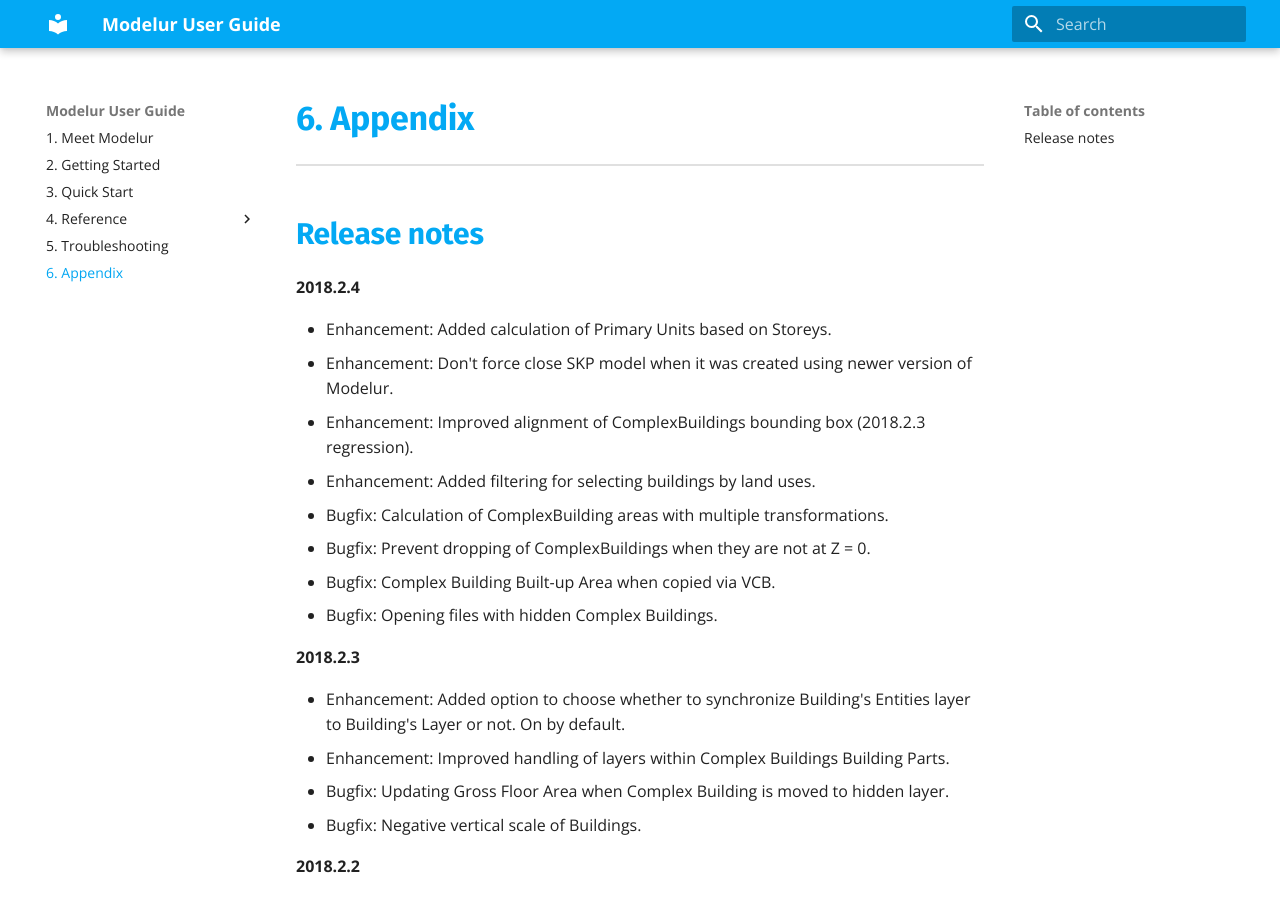
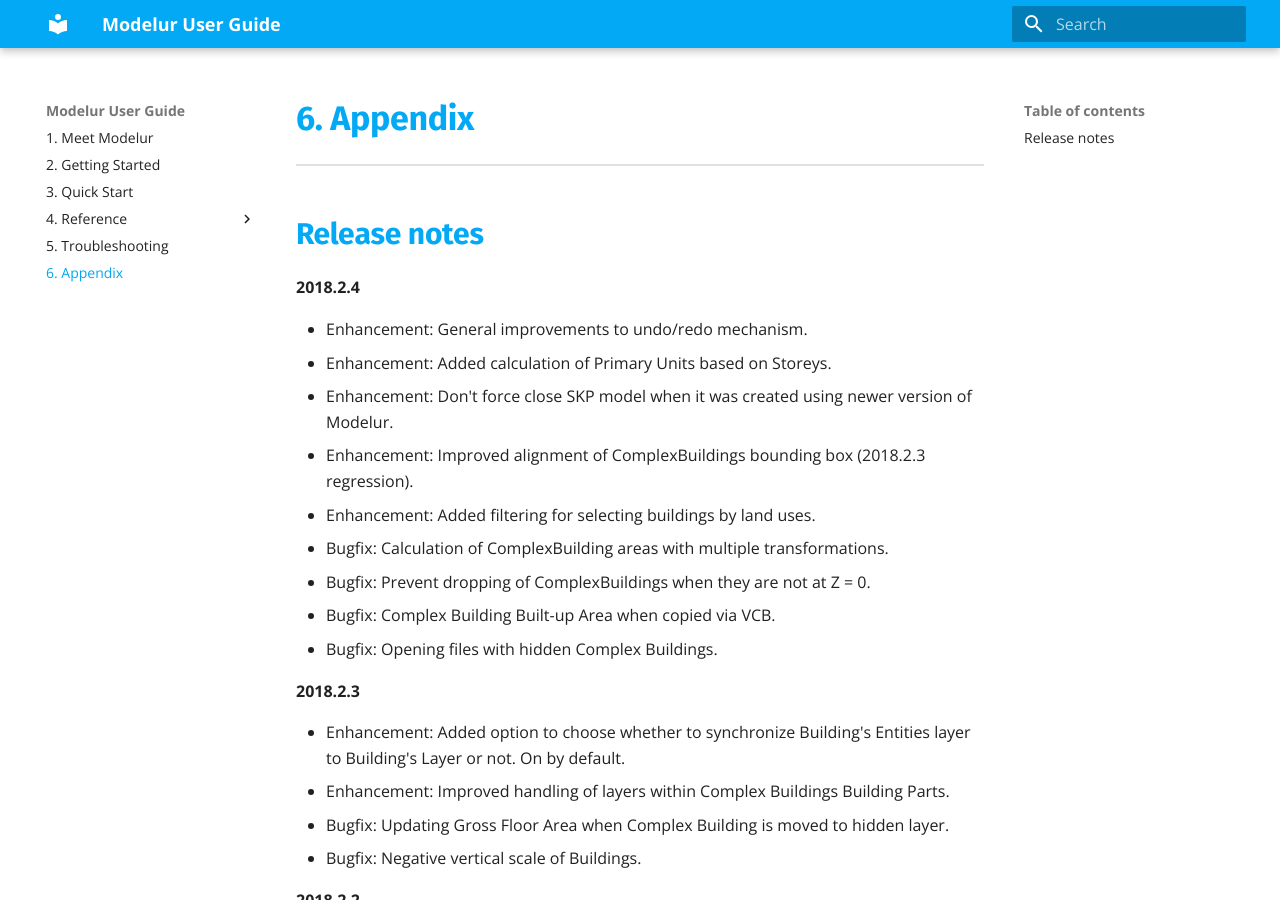
Before and after one commit to Modelur/docs, an MkDocs documentation site: the page built from docs/appendix.md, in a window 1280 px wide and 900 px high. Built offline with MkDocs 1.6.1 and Material for MkDocs 9.7.7, drawn with Linux system fonts in a browser that asks for light colours; old or Windows-style settings are respelled for this version of MkDocs.

Commit message:
- Updated appendix.

```diff
--- a/docs/appendix.md
+++ b/docs/appendix.md
@@ -3,6 +3,7 @@
 
 **2018.2.4**
 
+ - Enhancement: General improvements to undo/redo mechanism.
  - Enhancement: Added calculation of Primary Units based on Storeys.
  - Enhancement: Don't force close SKP model when it was created using newer version of Modelur.
  - Enhancement: Improved alignment of ComplexBuildings bounding box (2018.2.3 regression).
```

• **Requirement**:
For the records above, state how many lines include the string "docs", giving the number and nothing else.

• **Output**:
3